“As a result, the amortisation of player contracts and the net impact of player trading on the club’s bottom line has decreased by 27% (£30.3m) over the previous year, consistent with our belief that the peak of the club’s investment in its playing squad has passed.”
Except, at the same time, player wages have increased from £153.7m to £178.2m.
Anyway, the underlying point is that City’s backers have the funds to cushion a near-100 million pound loss. I’ve said this countless times, but let me say it again. Clubs that spend well in excess of what they earn in revenue help drive up the average wages/transfer fees for elite players.
A club that is willing to offer transfer fees and wages it cannot afford drives up the average transfer fees on the open market. If City can simply pull a number out of the blue to pay for an elite player, regardless of whether the club can afford said player, it raises the average cost for all clubs across the board, including those without the infinite funds of a City.
This inflation has a trickle-down effect throughout the league and lower divisions. Transfer market fees and wages have been artificially high for a long time now on the back of investors swallowing losses.
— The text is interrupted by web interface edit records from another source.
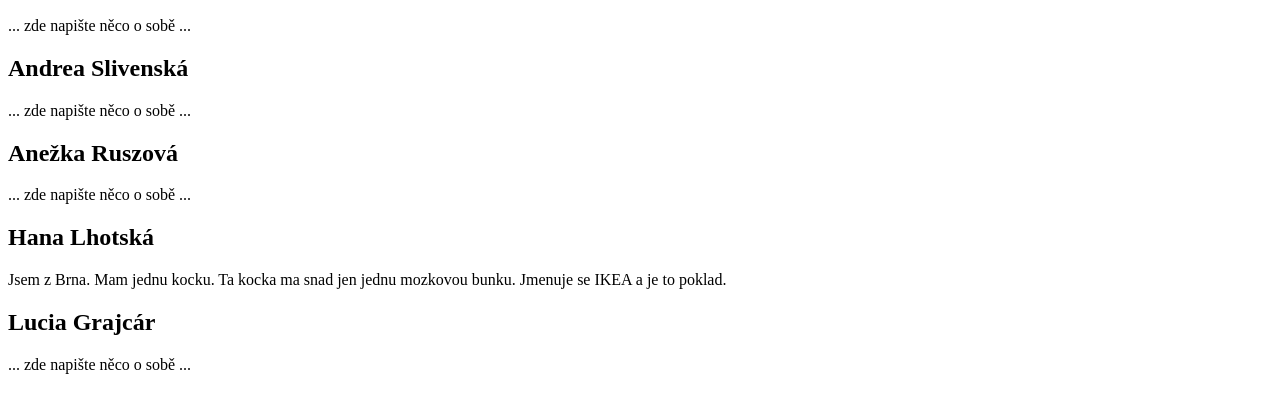
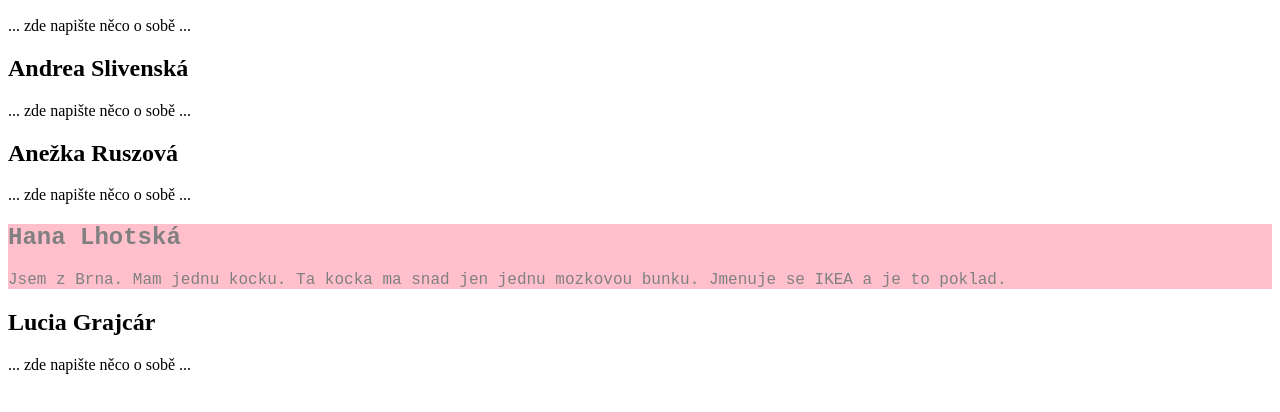
Before and after one commit to MFarka7/Mac-Cheese, a plain HTML site: page index.html in a window 1280 px wide. Shown: the part 110-522 px from the top of the page. Drawn offline with Linux system fonts and the light colour scheme.

Commit message:
upraveni CSS verze_1

```diff
--- a/mycss.css
+++ b/mycss.css
@@ -24,9 +24,9 @@ body{
 }
 
 #HanaL{
-   background-color:initial;
-   font-family: initial;
-   color:initial;
+   background-color:pink;
+   font-family:'Courier New', Courier, monospace;
+   color:gray;
 
 }
 
```
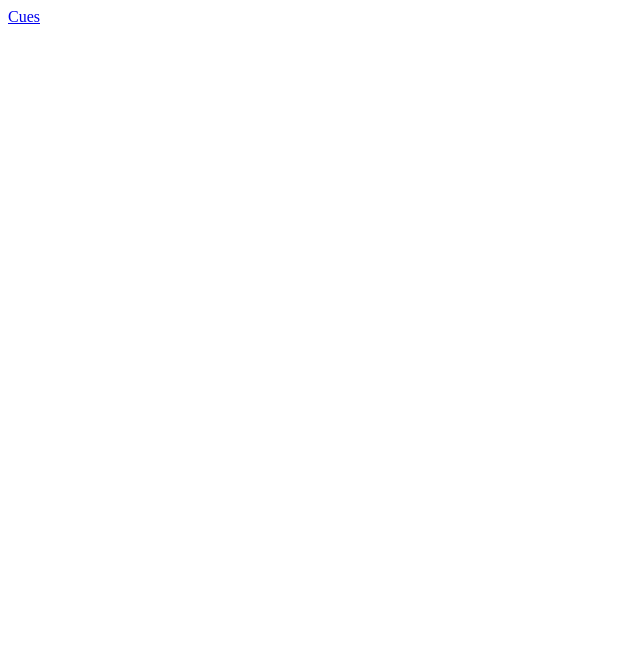
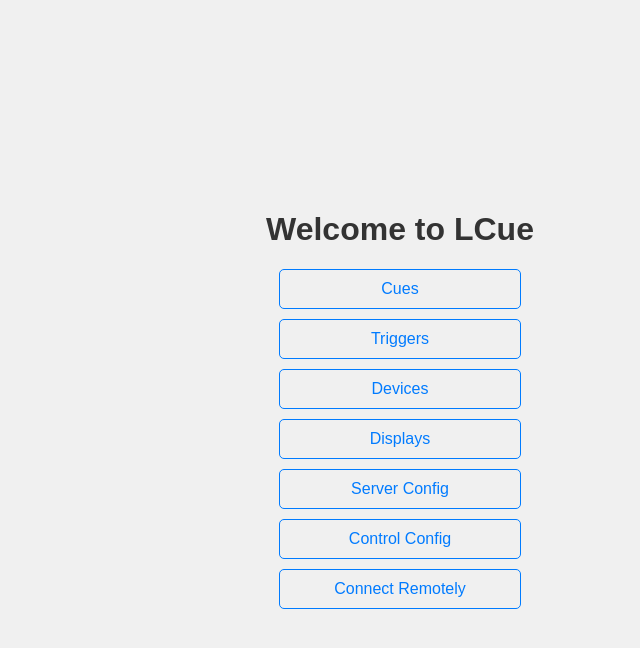
Before and after one commit to haydan64/LCue-Control, an Electron app: page html/home.html in a window 800 px wide. Shown: the whole page, without its empty margins (0-640 px from the left). Drawn offline with Linux system fonts and the light colour scheme.

Commit message:
Renamed deviceConfig to devices and displayConfig to displays for convienience. Also added connectRemotely.html and triggers.html to prepare for future features. Also added all these files to the home.html to make them easily initially accesible by the user.

```diff
--- a/html/home.html
+++ b/html/home.html
@@ -1,10 +1,69 @@
+<!DOCTYPE html>
 <html lang="en">
+
 <head>
     <meta charset="UTF-8">
     <meta name="viewport" content="width=device-width, initial-scale=1.0">
-    <title>Document</title>
+    <title>Home Page</title>
+    <style>
+        body {
+            font-family: Arial, sans-serif;
+            background-color: #f0f0f0;
+            margin: 0;
+            display: flex;
+            justify-content: center;
+            align-items: center;
+            height: 100vh;
+        }
+
+        .container {
+            text-align: center;
+            padding: 20px;
+        }
+
+        h1 {
+            color: #333;
+            margin-top: 20px;
+        }
+
+        .button-container {
+            display: flex;
+            flex-direction: column;
+            gap: 10px;
+            align-items: center;
+        }
+
+        a {
+            text-decoration: none;
+            color: #007BFF;
+            padding: 10px 20px;
+            border: 1px solid #007BFF;
+            border-radius: 5px;
+            width: 200px;
+            text-align: center;
+            transition: background-color 0.3s, color 0.3s;
+        }
+
+        a:hover {
+            background-color: #007BFF;
+            color: #fff;
+        }
+    </style>
 </head>
+
 <body>
-    <a href="./cues.html">Cues</a>
+    <div class="container">
+        <h1>Welcome to LCue</h1>
+        <div class="button-container">
+            <a href="./cues.html">Cues</a>
+            <a href="./triggers.html">Triggers</a>
+            <a href="./devices.html">Devices</a>
+            <a href="./displays.html">Displays</a>
+            <a href="./serverConfig.html">Server Config</a>
+            <a href="./controlConfig.html">Control Config</a>
+            <a href="./connectRemotely.html">Connect Remotely</a>
+        </div>
+    </div>
 </body>
+
 </html>
```
Also changed, not shown: html/connectRemotely.html (added), html/devices.html (renamed from html/deviceConfig.html), html/displayConfig.html (deleted), html/displays.html (added), html/triggers.html (added).
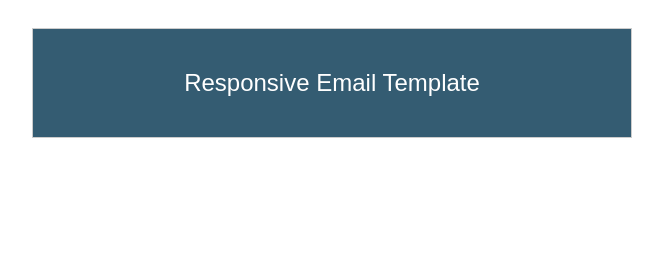
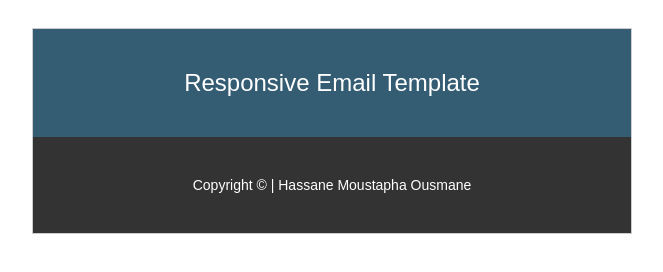
Before and after one commit to hmoustaphaousmane/responsive-html-email-template, a plain HTML site: page index.html in a window 1280 px wide. Shown: the whole page, without its empty margins (308-971 px from the left). Drawn offline with Linux system fonts and the light colour scheme.

Commit message:
feat: add email footer

```diff
--- a/index.html
+++ b/index.html
@@ -26,6 +26,16 @@
             </td>
           </tr>
           <!-- Header -->
+
+          <!-- Footer -->
+          <!-- TODO: Add links and other contact details to the footer. -->
+          <tr>
+            <!-- The footer's styling approaches the header's  but uses a darker background (#333333) and smaller font size (14px)-->
+            <td class="footer" style="background-color: #333333; padding: 40px; text-align: center; color: white; font-size: 14px;">
+              Copyright &copy; | Hassane Moustapha Ousmane
+            </td>
+          </tr>
+          <!-- Footer -->
         </table>
       </td>
     </tr>
```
It’s encouraging City have put their mad-cap spending period behind them, perhaps in order to shore up commercial opportunities with some short-term success, including last year’s dramatic league title.
But the deal with Etihad indicates a likely trend of clubs by-passing investor doping through friendly sponsorship deals from friends with common interests (Gazprom!). Despite the hope, Financial Fair Play may not provide enough heft in helping to calm wage and transfer fee inflation.